Canada’s been tracking the largest cause of death on its federally regulated railways over the past decade without launching a substantial number of investigations and without a national plan to prevent further fatalities.
One such victim was eight-year-old, Khelyse Crowe-Kasule from Hamilton, Ontario. Khelyse is a client of Darcy Merkur, personal injury lawyer with the law firm of Thomson Rogers. Khelyse and her friends were playing around the tracks running through their residential neighbourhood when a stopped Canadian Pacific train started moving. The TSB suggested the train had been moving at about 8km/h when it ran over Crowe-Kasule, severing much of her right leg.
About his client’s accident, Darcy says:
The only barrier that separated the track from a residential neighbourhood is a “decrepit” fence.

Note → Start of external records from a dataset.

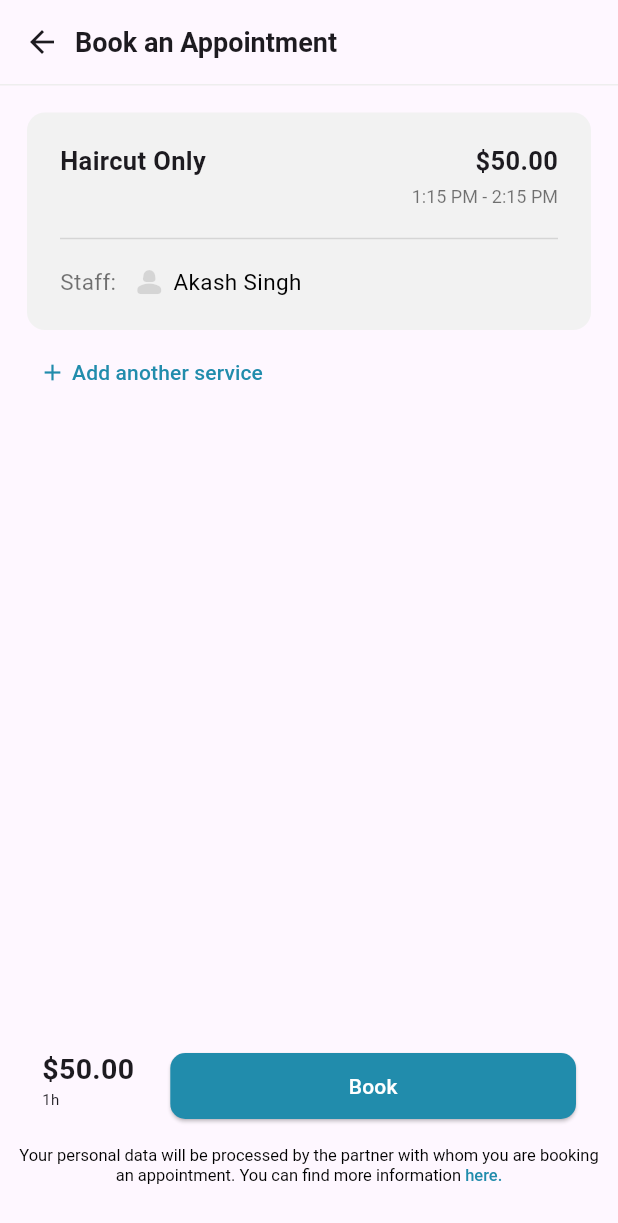
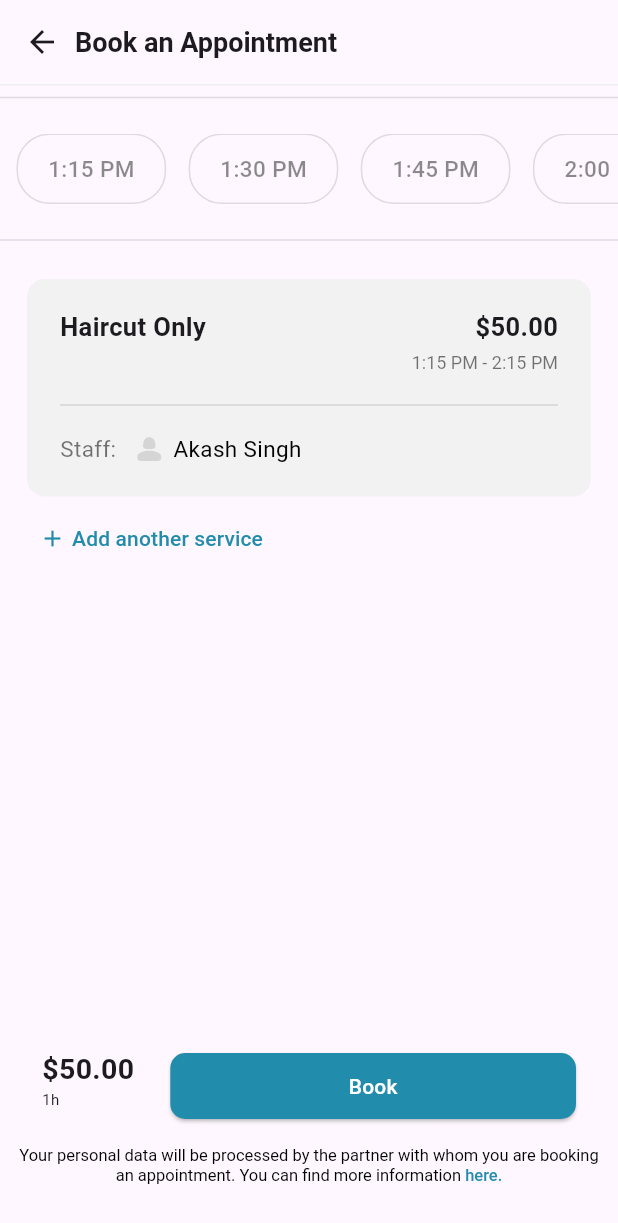
Before and after one commit to akash-singh8/flutterDev, a Flutter app: the Appointment screen opened directly, on a phone screen of 412 x 824 dp. Shown: the top 1223 px of the screen. Run offline on Flutter 3.47's test engine with Material 3 defaults, Android fonts, the phone set to English and light mode, and no system bars.

Commit message:
appointment: added timeline

```diff
--- a/lib/appointment.dart
+++ b/lib/appointment.dart
@@ -1,6 +1,7 @@
 import 'package:flutter/material.dart';
 import 'footer.dart';
 import "summary.dart";
+import "timeline.dart";
 
 class Appointment extends StatelessWidget {
   const Appointment({super.key});
@@ -34,10 +35,14 @@ class Appointment extends StatelessWidget {
           ),
         ),
       ),
-      body: const Column(children: [
-        Summary(),
-        AddServiceButton(),
-      ]),
+      body: const SingleChildScrollView(
+        scrollDirection: Axis.vertical,
+        child: Column(children: [
+          Timeline(),
+          Summary(),
+          AddServiceButton(),
+        ]),
+      ),
       bottomNavigationBar: const Footer(),
     );
   }
--- /dev/null
+++ b/lib/timeline.dart
@@ -0,0 +1,84 @@
+import "package:flutter/material.dart";
+
+class Timeline extends StatelessWidget {
+  const Timeline({super.key});
+
+  @override
+  Widget build(BuildContext context) {
+    return Column(
+      children: [
+        const Divider(
+          color: Colors.black12,
+          thickness: 1,
+        ),
+        Container(
+          padding: const EdgeInsets.symmetric(vertical: 16),
+          child: const SingleChildScrollView(
+            scrollDirection:
+                Axis.horizontal, // Set scrolling direction to horizontal
+            child: Row(
+              mainAxisAlignment: MainAxisAlignment.spaceAround,
+              children: [
+                SizedBox(width: 11),
+                Time(timeText: "1:15 PM"),
+                SizedBox(width: 15),
+                Time(timeText: "1:30 PM"),
+                SizedBox(width: 15),
+                Time(timeText: "1:45 PM"),
+                SizedBox(width: 15),
+                Time(timeText: "2:00 PM"),
+                SizedBox(width: 15),
+                Time(timeText: "2:15 PM"),
+                SizedBox(width: 11),
+              ],
+            ),
+          ),
+        ),
+        const Divider(
+          color: Colors.black12,
+          thickness: 1,
+        ),
+      ],
+    );
+  }
+}
+
+class Time extends StatefulWidget {
+  final String timeText;
+
+  const Time({Key? key, required this.timeText}) : super(key: key);
+
+  @override
+  State<Time> createState() => _TimeState();
+}
+
+class _TimeState extends State<Time> {
+  bool _isSelected = false;
+
+  @override
+  Widget build(BuildContext context) {
+    return GestureDetector(
+      onTap: () {
+        setState(() {
+          _isSelected = !_isSelected;
+        });
+      },
+      child: Container(
+        padding: const EdgeInsets.symmetric(vertical: 12, horizontal: 20),
+        decoration: BoxDecoration(
+          color: _isSelected ? const Color(0xFF218CAC) : Colors.transparent,
+          border: Border.all(color: Colors.black12),
+          borderRadius: BorderRadius.circular(22),
+        ),
+        child: Text(
+          widget.timeText,
+          style: TextStyle(
+            fontWeight: FontWeight.w500,
+            fontSize: 15,
+            color: _isSelected ? Colors.white : Colors.black45,
+          ),
+        ),
+      ),
+    );
+  }
+}
```
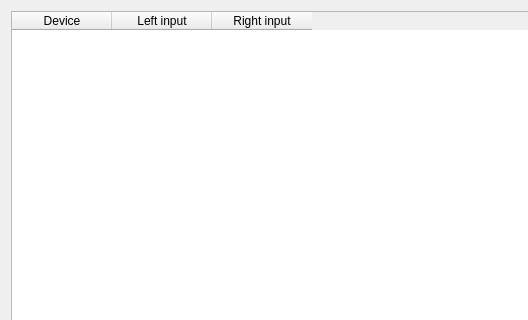
First picture: the form in ui_input_mapping.ui, repository jljouannic/nageru, before the edit; both pictures show x 0 to 528 and y 0 to 320 of the 879 by 583 pixel window.
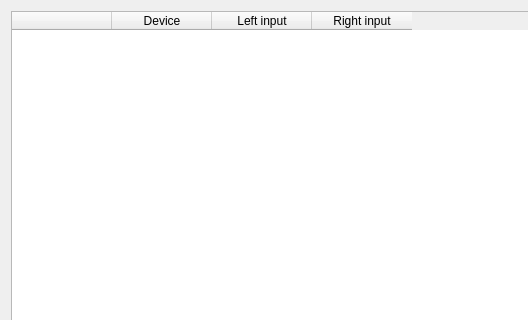
Second picture: the form after the edit. Icons and pictures are not drawn.

Commit message:
Store an input mapping, and show it in the UI.
Edits you do in the UI are not actually editable yet, and the mixer doesn't
care about the mapping either.

Patch:
```diff
--- a/ui_input_mapping.ui
+++ b/ui_input_mapping.ui
@@ -15,7 +15,12 @@
   </property>
   <layout class="QVBoxLayout" name="verticalLayout_2">
    <item>
-    <widget class="QTableWidget" name="tableWidget">
+    <widget class="QTableWidget" name="table">
+     <column>
+      <property name="text">
+       <string/>
+      </property>
+     </column>
      <column>
       <property name="text">
        <string>Device</string>
```
Left out of the diff: 11 changed lines with no effect on the pictures. The commit also changes 5 other files.
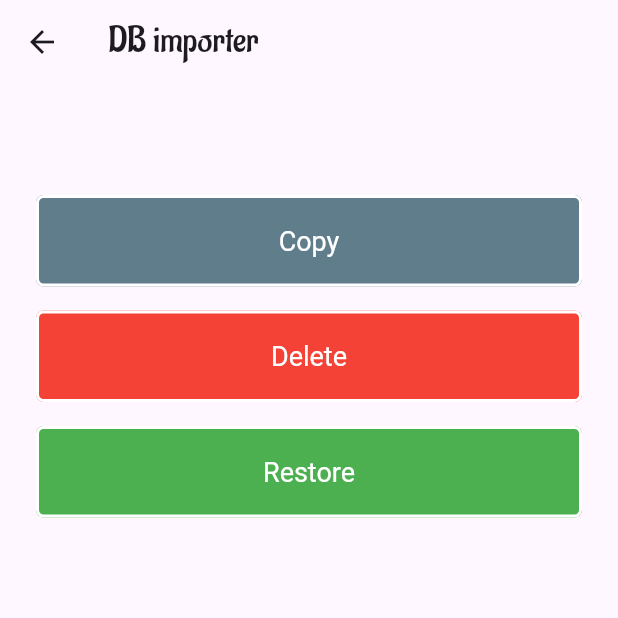
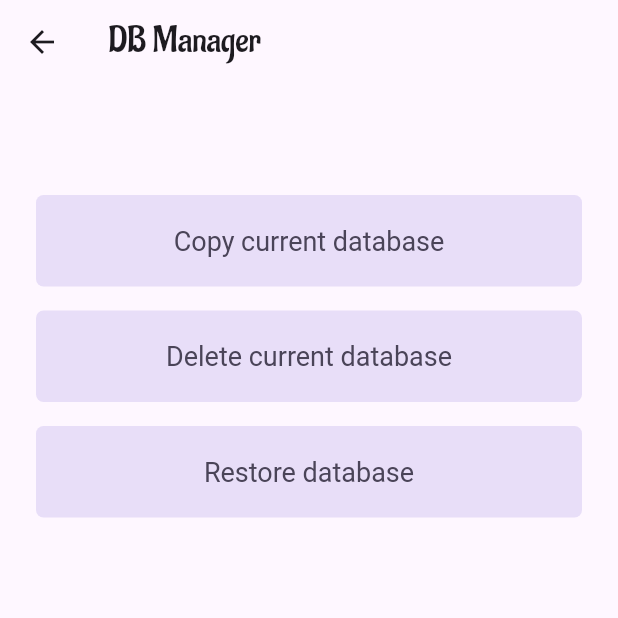
Before and after one commit to zurdelli/tappitas, a Flutter app: the DBImporterExporter screen opened by its route, on a phone screen of 412 x 824 dp, the top half of it. Run offline on Flutter 3.47's test engine with Material 2 defaults, Android fonts, the light colour scheme and no system bars; our stand-ins replace country_picker, file_picker, flutter_colorpicker, geocoding, google_fonts, image_cropper and 4 more; accounts and stored records are empty.

Commit message:
fixed_minor_bugs

```diff
--- a/lib/main.dart
+++ b/lib/main.dart
@@ -42,7 +42,7 @@ class MiHome extends StatelessWidget {
           "/statistics": (context) => Statistics(),
           "/about": (context) => About(),
           "/dbie": (context) => DBImporterExporter(
-                title: 'DB importer',
+                title: 'DB Manager',
               )
         },
         theme: ThemeData(
--- a/lib/screens/DBExporterImporter/db_importer_exporter.dart
+++ b/lib/screens/DBExporterImporter/db_importer_exporter.dart
@@ -38,8 +38,8 @@ class _DBImporterExporterState extends State<DBImporterExporter> {
               height: 50,
             ),
             CustomButton(
-              color: Colors.blueGrey,
-              title: 'Copy',
+              color: Color.fromARGB(135, 103, 120, 128),
+              title: 'Copy current database',
               onPressed: () async {
                 String databasesPath = await getDatabasesPath();
                 String dbPath = join(databasesPath, nombreTabla);
@@ -78,8 +78,21 @@ class _DBImporterExporterState extends State<DBImporterExporter> {
               },
             ),
             CustomButton(
-                color: Colors.red,
-                title: 'Delete',
+                color: Color.fromARGB(255, 101, 70, 68),
+                title: 'Delete current database',
+                onPressed: () {
+                  showDialog(
+                    context: context,
+                    builder: (BuildContext context2) {
+                      return AlertDialog(
+                        title: Text("Delete Database?"),
+                        actions: [
+                          TextButton(
+                              onPressed: () {
+                                Navigator.pop(context2);
+                              },
+                              child: Text("Cancel")),
+                          TextButton(
                               onPressed: () async {
                                 var databasesPath = await getDatabasesPath();
                                 var dbPath = join(databasesPath, nombreTabla);
@@ -87,10 +100,17 @@ class _DBImporterExporterState extends State<DBImporterExporter> {
                                 setState(() {
                                   message = 'Successfully deleted DB';
                                 });
+                                Navigator.pop(context2);
+                              },
+                              child: Text("Delete"))
+                        ],
+                      );
+                    },
+                  );
                 }),
             CustomButton(
-              color: Colors.green,
-              title: 'Restore',
+              color: const Color.fromARGB(255, 36, 82, 38),
+              title: 'Restore database',
               onPressed: () async {
                 var databasesPath = await getDatabasesPath();
                 var dbPath = join(databasesPath, nombreTabla);
@@ -141,15 +161,15 @@ class CustomButton extends StatelessWidget {
       child: Row(
         children: [
           Expanded(
-            child: OutlinedButton(
-                style: OutlinedButton.styleFrom(
+            child: FilledButton.tonal(
+                style: FilledButton.styleFrom(
                     shape: RoundedRectangleBorder(
                         borderRadius: BorderRadius.all(Radius.circular(5))),
-                    backgroundColor: color,
-                    foregroundColor: Colors.white,
+                    //backgroundColor: color,
+                    //foregroundColor: Colors.white,
                     padding: EdgeInsets.all(20),
-                    textStyle: TextStyle(fontSize: 18),
-                    side: BorderSide(width: 2, color: Colors.white)),
+                    textStyle: TextStyle(fontSize: 18)),
+                //side: BorderSide(width: 2, color: Colors.white)),
                 onPressed: () => onPressed(),
                 child: Text(title)),
           )
--- a/lib/screens/about/about.dart
+++ b/lib/screens/about/about.dart
@@ -6,7 +6,9 @@ class About extends StatelessWidget {
   @override
   Widget build(BuildContext context) {
     return Scaffold(
-      appBar: AppBar(title: Text("About")),
+      appBar: AppBar(
+          title: Text("About",
+              style: TextStyle(fontFamily: 'Aladin'), textScaleFactor: 1.1)),
       body: SingleChildScrollView(
           padding: EdgeInsets.only(top: 40, left: 16, right: 16),
           child: Center(
```
Also changed, not shown: 4 other files. Lines whose indentation alone changed are shown as unchanged.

I don’t agree with the use of the word ‘trespass’ at all. Trespass suggests there were large fences preventing people from accessing the area and they acted deviously to access the area, which is not the case at all.
What it really is about is the rail companies’ responsibility to prevent access in these situations where the children are enamoured by these trains, don’t appreciate the risks because they are children, and are injured.
Read the full article HERE.